During the 1950s and early 1960s Flannery O’Connor wrote more than a hundred book reviews for two Catholic diocesan newspapers in Georgia. This full collection of these reviews nearly doubles the number that have appeared in print elsewhere and represents a significant body of primary materials from the O’Connor canon. We find in the reviews the same personality so vividly apparent in her fiction and her lectures–the unique voice of the artist that is one clear sign of genius. Her spare precision, her humor, her extraordinary ability to permit readers to see deeply into complex and obscure truths-all are present in these reviews and letters.
- Goodreads: 6
- Amazon: 8
- LibraryThing: 5
Flannery O’Connor was working on Everything That Rises Must Converge at the time of her death. This collection is an exquisite legacy from a genius of the American short story, in which she scrutinizes territory familiar to her readers: race, faith, and morality. The stories encompass the comic and the tragic, the beautiful and the grotesque; each carries her highly individual stamp and could have been written by no one else.
- Goodreads: 3
- Amazon: 6
- LibraryThing: 2
Winner of the National Book Award The publication of this extraordinary volume firmly established Flannery O’Connor’s monumental contribution to American fiction. There are thirty-one stories here in all, including twelve that do not appear in the only two story collections O’Connor put together in her short lifetimeEverything That Rises Must Converge and A Good Man Is Hard to Find. O’Connor published her first story, “The Geranium,” in 1946, while she was working on her master’s degree at the University of Iowa. Arranged chronologically, this collection shows that her last story, “Judgement Day”sent to her publisher shortly before her death—is a brilliantly rewritten and transfigured version of “The Geranium.”
- Goodreads: 4
- Amazon: 2
- LibraryThing: 3
At her death in 1964, O’Connor left behind a body of unpublished essays and lectures as well as a number of critical articles that had appeared in scattered publications during her too-short lifetime. The keen writings comprising Mystery and Manners, selected and edited by O’Connor’s lifelong friends Sally and Robert Fitzgerald, are characterized by the directness and simplicity of the author’s style, a fine-tuned wit, understated perspicacity, and profound faith. The book opens with “The King of the Birds,” her famous account of raising peacocks at her home in Milledgeville, Georgia.
- Goodreads: 2
- Amazon: 3
- LibraryThing: 4

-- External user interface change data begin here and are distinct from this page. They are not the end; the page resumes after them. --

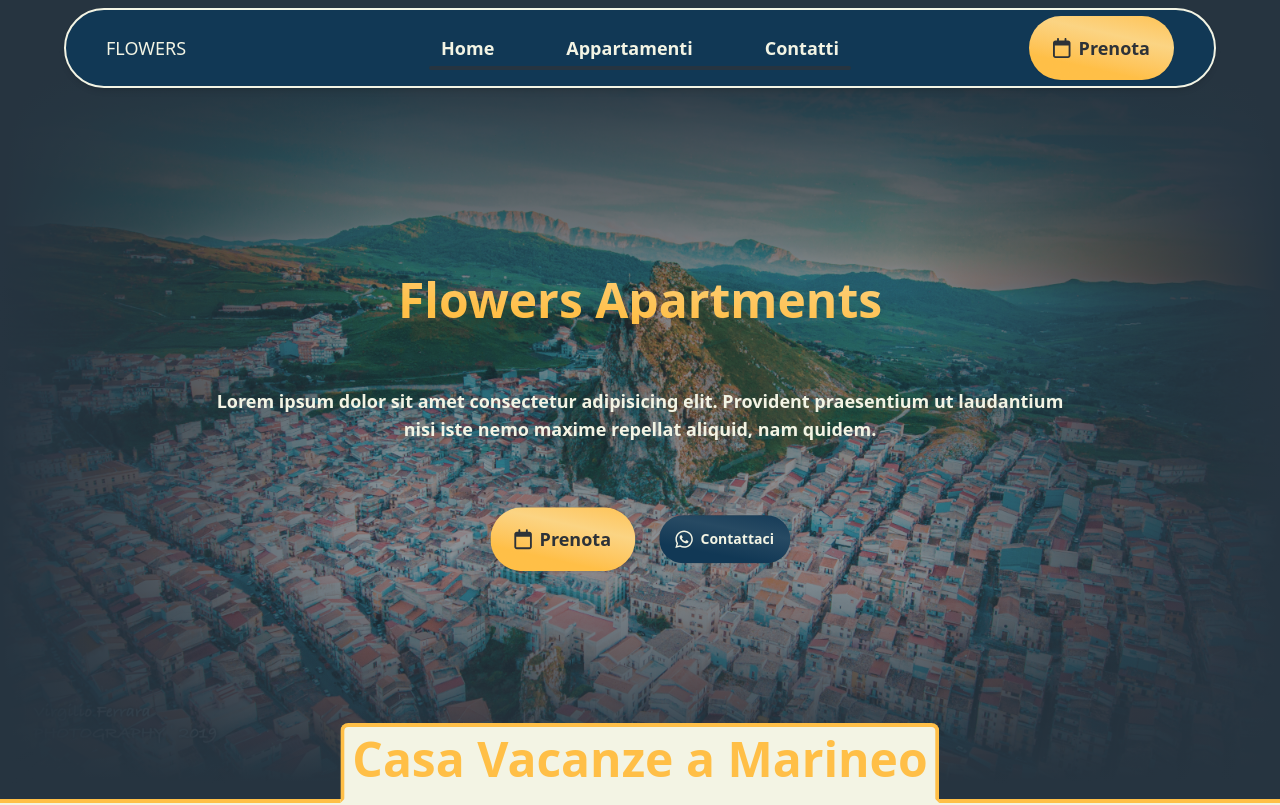
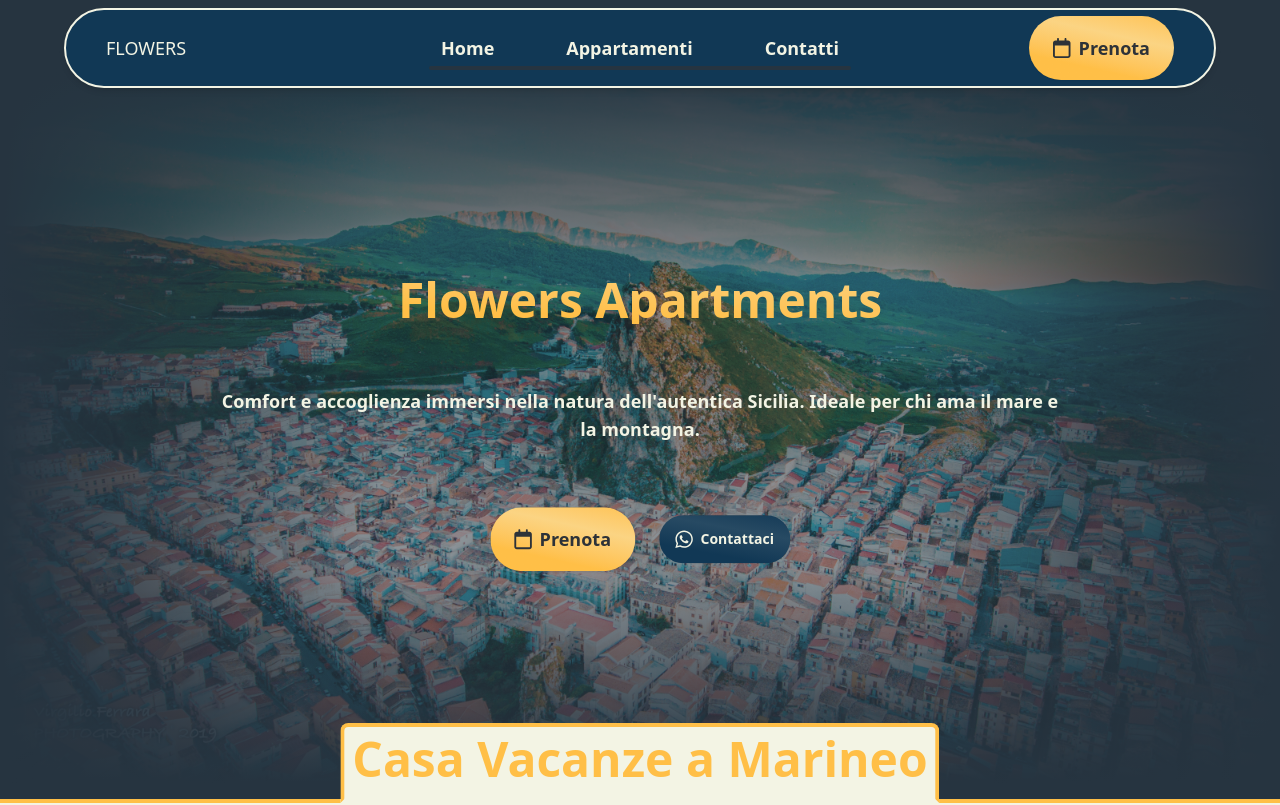
Before and after one commit to danieleardizzone/next-flowers, a Next.js app: page / in a window 1280 px wide. Shown: the top 805 px of the page. Built offline with nearby package versions, Linux system fonts and the light colour scheme.

Commit message:
EDIT - HERO COPY & STYLE

```diff
--- a/app/components/ui/hero/HeroSection.tsx
+++ b/app/components/ui/hero/HeroSection.tsx
@@ -10,9 +10,8 @@ export default function HeroSection() {
         <LgContainer>
             <div className="flex relative min-h-[80vh]">
                 <HeroImage />
-                <div className="w-full sm:w-1/2 md:w-2/3 h-3/4 md:h-1/2 absolute top-1/2 left-1/2 transform -translate-x-1/2 -translate-y-1/2">
-                    <HeroText />
-                </div>
+
+                <HeroText />
             </div>
         </LgContainer>
     );
--- a/app/components/ui/hero/HeroText.tsx
+++ b/app/components/ui/hero/HeroText.tsx
@@ -4,6 +4,7 @@ import CTA from "@/app/components/ui/CTA/CTA";
 
 export default function HeroText() {
     return (
+        <div className="w-full sm:w-4/6 md:w-2/3 h-3/4 md:h-1/2 absolute top-1/2 left-1/2 transform -translate-x-1/2 -translate-y-1/2">
             <div className="h-full flex flex-col justify-around
                         px-4 sm:px-0
                         text-secondary-content">
@@ -12,11 +13,13 @@ export default function HeroText() {
                     Flowers Apartments
                 </h2>
                 <p className="text-center lg:text-lg font-bold">
-                Lorem ipsum dolor sit amet consectetur adipisicing elit. Provident praesentium ut laudantium nisi iste nemo maxime repellat aliquid, nam quidem.
+                    Comfort e accoglienza immersi nella natura dell'autentica Sicilia.
+                    Ideale per chi ama il mare e la montagna.
                 </p>
                 <div className="mx-auto">
                     <CTA />
                 </div>
             </div>
+        </div>
     );
 }
```
Lines whose indentation alone changed are shown as unchanged.
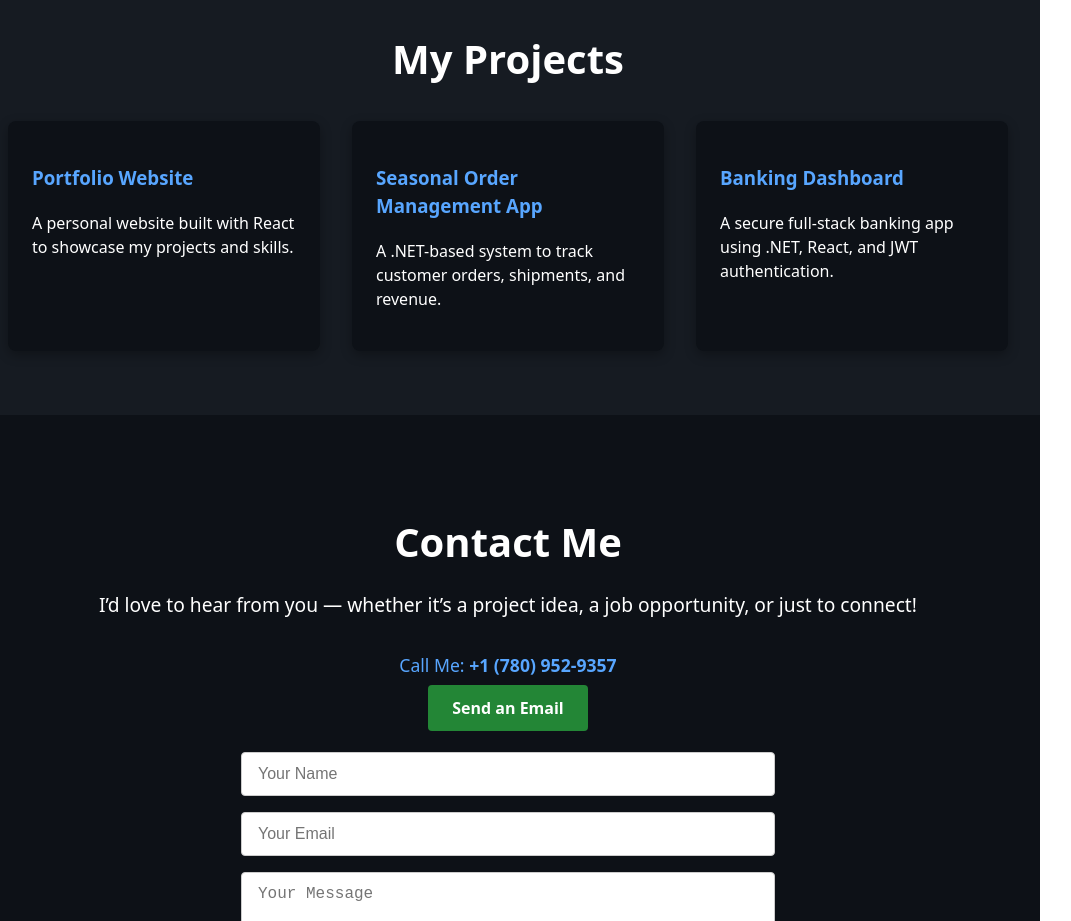
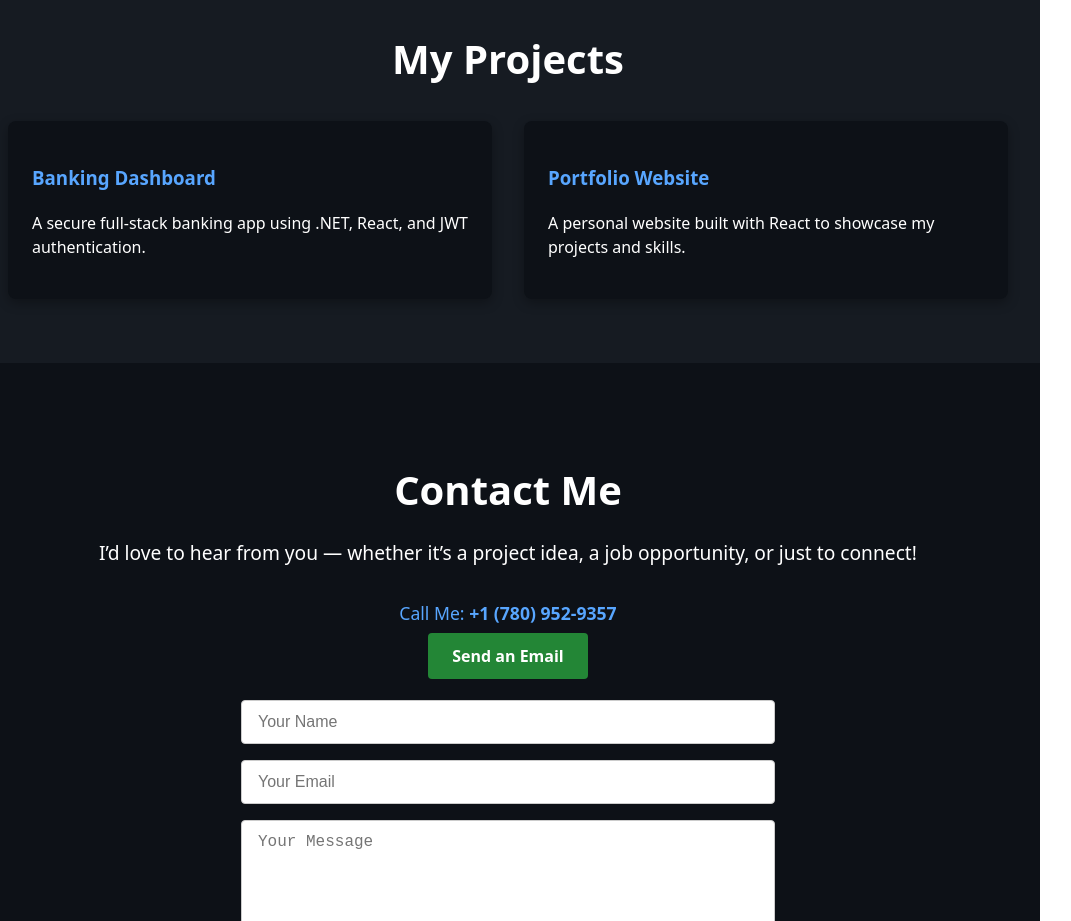
Before and after one commit to Rkb1510/my-portfolio, a React (Vite) app: page / in a window 1280 px wide. Shown: the part 1360-2281 px from the top of the page, without its empty margins (24-1095 px from the left). Built offline with nearby package versions, Linux system fonts and the light colour scheme.

Commit message:
Update Project.jsx

```diff
--- a/src/components/Project.jsx
+++ b/src/components/Project.jsx
@@ -5,17 +5,15 @@ import React from 'react';
 function Project() {
   const projectList = [
     {
+      title: 'Banking Dashboard',
+      description: 'A secure full-stack banking app using .NET, React, and JWT authentication.',
+    },
+
+    {
       title: 'Portfolio Website',
       description: 'A personal website built with React to showcase my projects and skills.',
     },
-    {
-      title: 'Seasonal Order Management App',
-      description: 'A .NET-based system to track customer orders, shipments, and revenue.',
-    },
-    {
-      title: 'Banking Dashboard',
-      description: 'A secure full-stack banking app using .NET, React, and JWT authentication.',
-    },
+
   ];
 
   return (
```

Winner of the National Book Critics Circle Special Award “I have come to think that the true likeness of Flannery O’Connor will be painted by herself, a self-portrait in words, to be found in her letters . . . There she stands, a phoenix risen from her own words: calm, slow, funny, courteous, both modest and very sure of herself, intense, sharply penetrating, devout but never pietistic, downright, occasionally fierce, and honest in a way that restores honor to the word.
- Goodreads: 1
- Amazon: 6
- LibraryThing: 1
In her short lifetime, Flannery O’Connor became one of the most distinctive American writers of the twentieth century. By birth a native of Georgia and a Roman Catholic, O’Connor depicts, in all its comic and horrendous incongruity, the limits of worldly wisdom and the mysteries of divine grace in the “Christ-haunted” Protestant South. This Library of America collection, the most comprehensive ever published, contains all of her novels and short-story collections, as well as nine other stories, eight of her most important essays, and a selection of 259 witty, spirited, and revealing letters, twenty-one published here for the first time.
Flannery O’Connor’s Best Books
Flannery O’Connor Review Website Bibliography Rankings
|Flannery O’Connor: Collected Works||1||6||1||1|
|Mystery and Manners: Occasional Prose||4||2||3||2|
|The Habit of Being: Letters of Flannery O’Connor||2||3||4||2|
|The Complete Stories||3||6||2||4|
|Everything That Rises Must Converge||6||8||5||5|
|The Presence of Grace: and Other Book Reviews||9||1||10||6|
|A Prayer Journal||9||4||8||7|
|A Good Man Is Hard to Find and Other Stories||7||9||7||8|
|The Violent Bear It Away||8||10||8||10|
|Flannery O’Connor: The Cartoons||12||4||12||11|